Excerpt from the OH&S Canada magazine
Manitoba’s child and social workers are under attack, with more than a third of those surveyed reporting being physically assaulted and nine of 10 experiencing verbal threats.
The findings are among the results of a new poll, released in March, commissioned by the Manitoba Government and General Employees Union (MGEU) and conducted by Winnipeg-based Viewpoints Research Ltd. The poll’s sample size was 100 workers out of a total of the 330 social workers in the province that the union represents, says MGEU spokesperson John Baert.
Specifically, the poll found 35 per cent of respondents were assaulted while undertaking child welfare duties. Almost 86 per cent of those surveyed reported being assaulted one to three times, and 8.6 per cent reported being assaulted between five and 10 times.
The poll cited excessive caseloads (too many children, families or clients) as the single biggest work concern identified by social workers. “Our hope is that the government begins to address the real need to bring caseloads down and in order to do that, they’re going to have to hire more front-line staff,” Baert says.

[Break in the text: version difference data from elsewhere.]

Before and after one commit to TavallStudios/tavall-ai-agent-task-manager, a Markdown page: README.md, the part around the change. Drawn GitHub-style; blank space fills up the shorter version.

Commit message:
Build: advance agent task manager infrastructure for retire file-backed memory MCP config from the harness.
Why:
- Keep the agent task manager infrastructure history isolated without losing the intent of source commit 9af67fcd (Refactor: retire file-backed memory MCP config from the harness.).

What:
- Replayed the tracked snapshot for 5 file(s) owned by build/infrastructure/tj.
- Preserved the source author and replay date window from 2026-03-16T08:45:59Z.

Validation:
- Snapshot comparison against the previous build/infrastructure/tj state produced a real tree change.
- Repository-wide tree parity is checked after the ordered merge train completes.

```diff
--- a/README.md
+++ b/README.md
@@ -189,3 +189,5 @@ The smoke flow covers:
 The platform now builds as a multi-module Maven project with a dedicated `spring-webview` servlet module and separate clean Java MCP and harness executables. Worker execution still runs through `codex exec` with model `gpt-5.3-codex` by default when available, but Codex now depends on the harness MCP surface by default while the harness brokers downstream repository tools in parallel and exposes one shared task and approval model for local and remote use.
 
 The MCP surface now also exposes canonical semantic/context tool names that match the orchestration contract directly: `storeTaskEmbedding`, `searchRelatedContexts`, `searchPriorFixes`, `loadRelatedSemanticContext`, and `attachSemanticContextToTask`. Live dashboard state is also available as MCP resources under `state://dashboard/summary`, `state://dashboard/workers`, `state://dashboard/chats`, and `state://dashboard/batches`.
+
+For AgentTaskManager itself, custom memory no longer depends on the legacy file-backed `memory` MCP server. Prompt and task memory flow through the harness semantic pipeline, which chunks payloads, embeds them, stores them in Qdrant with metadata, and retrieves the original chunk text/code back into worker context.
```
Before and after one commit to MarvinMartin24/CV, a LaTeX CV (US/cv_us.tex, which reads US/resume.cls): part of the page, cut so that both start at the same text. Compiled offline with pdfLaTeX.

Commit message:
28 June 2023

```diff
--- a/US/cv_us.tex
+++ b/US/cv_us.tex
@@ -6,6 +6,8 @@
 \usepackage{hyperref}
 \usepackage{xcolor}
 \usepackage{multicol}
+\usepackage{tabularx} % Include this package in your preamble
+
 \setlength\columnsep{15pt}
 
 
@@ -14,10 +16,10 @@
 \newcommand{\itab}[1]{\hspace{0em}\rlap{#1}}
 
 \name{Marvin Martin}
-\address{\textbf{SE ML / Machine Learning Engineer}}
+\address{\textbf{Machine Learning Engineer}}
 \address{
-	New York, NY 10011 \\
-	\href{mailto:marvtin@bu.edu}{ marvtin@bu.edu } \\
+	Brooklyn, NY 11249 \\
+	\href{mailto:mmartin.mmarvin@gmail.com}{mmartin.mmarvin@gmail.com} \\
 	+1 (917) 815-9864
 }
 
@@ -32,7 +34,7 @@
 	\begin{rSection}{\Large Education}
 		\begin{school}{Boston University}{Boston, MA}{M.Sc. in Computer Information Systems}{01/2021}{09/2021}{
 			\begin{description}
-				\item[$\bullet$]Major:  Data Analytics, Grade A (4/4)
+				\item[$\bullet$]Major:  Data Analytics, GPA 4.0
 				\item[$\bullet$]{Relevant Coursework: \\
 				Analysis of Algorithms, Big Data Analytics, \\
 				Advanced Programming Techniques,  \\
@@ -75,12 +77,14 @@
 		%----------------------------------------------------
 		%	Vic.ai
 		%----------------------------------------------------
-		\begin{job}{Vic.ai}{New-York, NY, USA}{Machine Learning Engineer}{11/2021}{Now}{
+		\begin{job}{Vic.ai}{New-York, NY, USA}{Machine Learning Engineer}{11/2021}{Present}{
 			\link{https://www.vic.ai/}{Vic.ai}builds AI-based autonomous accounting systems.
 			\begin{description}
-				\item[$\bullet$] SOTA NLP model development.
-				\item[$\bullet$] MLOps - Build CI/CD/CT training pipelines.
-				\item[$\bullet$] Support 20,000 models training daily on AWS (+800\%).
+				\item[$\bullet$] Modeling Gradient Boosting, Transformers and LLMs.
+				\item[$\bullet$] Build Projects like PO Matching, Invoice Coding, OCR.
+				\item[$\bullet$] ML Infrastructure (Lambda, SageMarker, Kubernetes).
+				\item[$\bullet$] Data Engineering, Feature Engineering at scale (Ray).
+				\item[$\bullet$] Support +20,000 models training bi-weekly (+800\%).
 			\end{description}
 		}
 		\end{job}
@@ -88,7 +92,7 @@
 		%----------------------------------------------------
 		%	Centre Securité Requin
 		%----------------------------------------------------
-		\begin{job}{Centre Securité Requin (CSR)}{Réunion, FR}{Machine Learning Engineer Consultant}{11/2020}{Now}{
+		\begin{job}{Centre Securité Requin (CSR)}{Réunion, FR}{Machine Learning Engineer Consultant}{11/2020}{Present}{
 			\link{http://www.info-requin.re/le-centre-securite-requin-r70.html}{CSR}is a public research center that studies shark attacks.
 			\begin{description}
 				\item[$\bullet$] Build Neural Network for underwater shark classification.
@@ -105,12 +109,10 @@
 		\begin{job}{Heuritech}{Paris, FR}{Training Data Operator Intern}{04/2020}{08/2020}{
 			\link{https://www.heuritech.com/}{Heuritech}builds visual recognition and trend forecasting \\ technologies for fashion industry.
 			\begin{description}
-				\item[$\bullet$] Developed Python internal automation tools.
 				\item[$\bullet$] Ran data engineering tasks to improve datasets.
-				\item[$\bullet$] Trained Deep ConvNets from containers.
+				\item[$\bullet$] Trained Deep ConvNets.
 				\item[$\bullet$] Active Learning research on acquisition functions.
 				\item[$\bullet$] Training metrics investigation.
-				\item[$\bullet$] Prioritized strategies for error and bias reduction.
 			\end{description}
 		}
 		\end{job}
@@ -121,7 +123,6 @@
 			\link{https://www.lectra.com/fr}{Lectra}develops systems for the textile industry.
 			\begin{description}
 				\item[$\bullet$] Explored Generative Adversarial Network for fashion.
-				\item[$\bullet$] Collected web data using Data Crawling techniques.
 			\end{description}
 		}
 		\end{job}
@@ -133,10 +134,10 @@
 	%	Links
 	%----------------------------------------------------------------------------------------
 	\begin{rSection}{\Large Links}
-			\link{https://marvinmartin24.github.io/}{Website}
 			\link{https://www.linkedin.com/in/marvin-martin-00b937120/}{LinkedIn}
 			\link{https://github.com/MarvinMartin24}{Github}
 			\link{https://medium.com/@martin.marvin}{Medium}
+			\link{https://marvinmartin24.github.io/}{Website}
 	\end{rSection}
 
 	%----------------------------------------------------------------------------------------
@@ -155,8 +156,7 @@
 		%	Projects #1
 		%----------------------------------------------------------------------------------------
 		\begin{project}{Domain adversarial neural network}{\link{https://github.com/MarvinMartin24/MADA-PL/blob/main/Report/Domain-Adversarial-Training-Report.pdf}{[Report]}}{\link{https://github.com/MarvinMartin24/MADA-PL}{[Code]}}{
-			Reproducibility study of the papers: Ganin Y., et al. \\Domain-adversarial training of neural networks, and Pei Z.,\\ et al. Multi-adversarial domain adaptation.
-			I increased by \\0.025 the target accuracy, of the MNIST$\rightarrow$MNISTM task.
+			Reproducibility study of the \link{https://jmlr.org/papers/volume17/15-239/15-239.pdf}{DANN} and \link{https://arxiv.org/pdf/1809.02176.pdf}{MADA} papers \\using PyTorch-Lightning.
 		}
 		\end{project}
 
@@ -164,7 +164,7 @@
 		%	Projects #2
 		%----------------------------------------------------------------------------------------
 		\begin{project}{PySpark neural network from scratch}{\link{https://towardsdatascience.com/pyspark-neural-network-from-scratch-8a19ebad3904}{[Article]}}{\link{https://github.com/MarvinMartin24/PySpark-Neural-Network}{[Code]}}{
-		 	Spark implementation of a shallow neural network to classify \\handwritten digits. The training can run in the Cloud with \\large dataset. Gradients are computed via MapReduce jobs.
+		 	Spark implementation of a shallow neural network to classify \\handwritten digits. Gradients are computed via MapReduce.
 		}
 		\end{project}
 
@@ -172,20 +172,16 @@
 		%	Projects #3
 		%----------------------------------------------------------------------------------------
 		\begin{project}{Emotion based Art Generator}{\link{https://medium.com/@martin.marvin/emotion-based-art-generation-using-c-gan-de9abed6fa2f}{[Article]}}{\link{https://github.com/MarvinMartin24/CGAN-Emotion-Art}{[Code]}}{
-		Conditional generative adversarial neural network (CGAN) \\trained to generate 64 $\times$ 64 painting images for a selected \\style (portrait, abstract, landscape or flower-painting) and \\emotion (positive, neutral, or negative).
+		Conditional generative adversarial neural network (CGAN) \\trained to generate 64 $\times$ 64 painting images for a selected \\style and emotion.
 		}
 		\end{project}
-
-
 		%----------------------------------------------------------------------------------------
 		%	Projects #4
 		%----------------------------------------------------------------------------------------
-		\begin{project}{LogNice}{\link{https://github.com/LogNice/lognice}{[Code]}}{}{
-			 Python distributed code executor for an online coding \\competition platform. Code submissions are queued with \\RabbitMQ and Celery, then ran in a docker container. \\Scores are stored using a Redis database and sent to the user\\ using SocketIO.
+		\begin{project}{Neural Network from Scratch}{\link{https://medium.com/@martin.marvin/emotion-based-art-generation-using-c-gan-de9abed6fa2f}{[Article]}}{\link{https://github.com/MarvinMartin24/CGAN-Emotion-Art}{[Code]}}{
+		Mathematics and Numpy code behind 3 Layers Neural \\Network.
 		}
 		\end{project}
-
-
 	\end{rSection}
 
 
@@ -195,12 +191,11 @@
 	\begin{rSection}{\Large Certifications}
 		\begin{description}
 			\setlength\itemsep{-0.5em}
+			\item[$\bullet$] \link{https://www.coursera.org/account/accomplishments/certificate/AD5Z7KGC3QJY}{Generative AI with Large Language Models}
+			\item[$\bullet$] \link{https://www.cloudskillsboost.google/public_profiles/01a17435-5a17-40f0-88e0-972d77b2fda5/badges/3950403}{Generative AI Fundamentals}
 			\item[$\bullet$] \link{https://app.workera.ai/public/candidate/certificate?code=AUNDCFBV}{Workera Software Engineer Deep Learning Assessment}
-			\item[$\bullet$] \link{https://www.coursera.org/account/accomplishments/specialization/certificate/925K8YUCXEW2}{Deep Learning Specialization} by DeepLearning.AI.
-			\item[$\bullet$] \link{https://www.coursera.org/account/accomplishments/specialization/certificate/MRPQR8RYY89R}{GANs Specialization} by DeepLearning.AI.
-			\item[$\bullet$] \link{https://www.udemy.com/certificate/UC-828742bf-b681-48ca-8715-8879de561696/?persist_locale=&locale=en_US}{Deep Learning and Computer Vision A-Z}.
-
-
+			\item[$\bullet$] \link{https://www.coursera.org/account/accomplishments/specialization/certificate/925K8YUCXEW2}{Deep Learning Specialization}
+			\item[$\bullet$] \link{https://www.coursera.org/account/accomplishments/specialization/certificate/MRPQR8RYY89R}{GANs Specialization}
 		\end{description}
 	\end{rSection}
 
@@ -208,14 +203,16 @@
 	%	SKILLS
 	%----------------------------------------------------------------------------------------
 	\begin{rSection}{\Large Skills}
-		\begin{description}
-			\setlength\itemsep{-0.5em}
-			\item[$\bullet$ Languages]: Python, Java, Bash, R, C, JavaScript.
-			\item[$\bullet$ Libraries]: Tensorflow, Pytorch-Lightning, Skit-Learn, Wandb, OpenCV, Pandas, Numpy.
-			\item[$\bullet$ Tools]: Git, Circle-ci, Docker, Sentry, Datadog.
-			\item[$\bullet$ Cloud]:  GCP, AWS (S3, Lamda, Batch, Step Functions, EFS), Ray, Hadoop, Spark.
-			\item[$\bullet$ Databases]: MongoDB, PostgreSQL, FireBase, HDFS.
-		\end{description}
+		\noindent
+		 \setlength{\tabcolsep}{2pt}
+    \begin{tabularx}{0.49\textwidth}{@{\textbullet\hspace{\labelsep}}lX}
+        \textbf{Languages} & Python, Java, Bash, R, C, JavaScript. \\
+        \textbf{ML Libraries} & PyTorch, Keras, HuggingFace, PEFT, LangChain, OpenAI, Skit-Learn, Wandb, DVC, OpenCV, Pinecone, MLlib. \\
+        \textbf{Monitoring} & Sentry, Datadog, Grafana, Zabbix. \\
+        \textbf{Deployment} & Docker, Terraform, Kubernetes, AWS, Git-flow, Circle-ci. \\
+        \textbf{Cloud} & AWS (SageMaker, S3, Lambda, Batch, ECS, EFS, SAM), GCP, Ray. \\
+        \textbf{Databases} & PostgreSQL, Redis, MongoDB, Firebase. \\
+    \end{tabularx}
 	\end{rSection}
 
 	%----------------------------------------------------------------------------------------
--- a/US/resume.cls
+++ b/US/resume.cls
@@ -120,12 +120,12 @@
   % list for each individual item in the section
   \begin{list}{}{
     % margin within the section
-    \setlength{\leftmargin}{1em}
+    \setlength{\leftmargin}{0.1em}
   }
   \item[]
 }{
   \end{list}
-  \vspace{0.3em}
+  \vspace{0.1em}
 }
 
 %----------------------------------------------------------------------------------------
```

In October of 2006, the province began a $48-million major overhaul of the child and family services system, says Charlie McDougall, a spokesperson for Manitoba Family Services and Housing. Part of that overhaul, McDougall says, was a plan to hire 150 new social workers over a three-year period.
Ontario introduced violence and harassment in legislation and was included in the OHSA on June 15, 2010. There was a need and the Ontario government decided to take the high road and fix what was perceived to be a large problem.
The province of Manitoba created violence in the workplace legislation as well and has become section 11 of the Manitoba workplace Safety and Health act. I was please to see that the new legislation was created very quickly and became law in 2006 as Manitoba regulation 217/2006. (much more quickly than Ontario) If you live in Manitoba, please review the current legislation and apply it to your workplace.
Remember – In Ontario, “ALL Accidents are Preventable”
‘Work’ and ‘Play’ safe.
Daniel L. Beal
CHSEP – Foundation Level
VP & Senior Trainer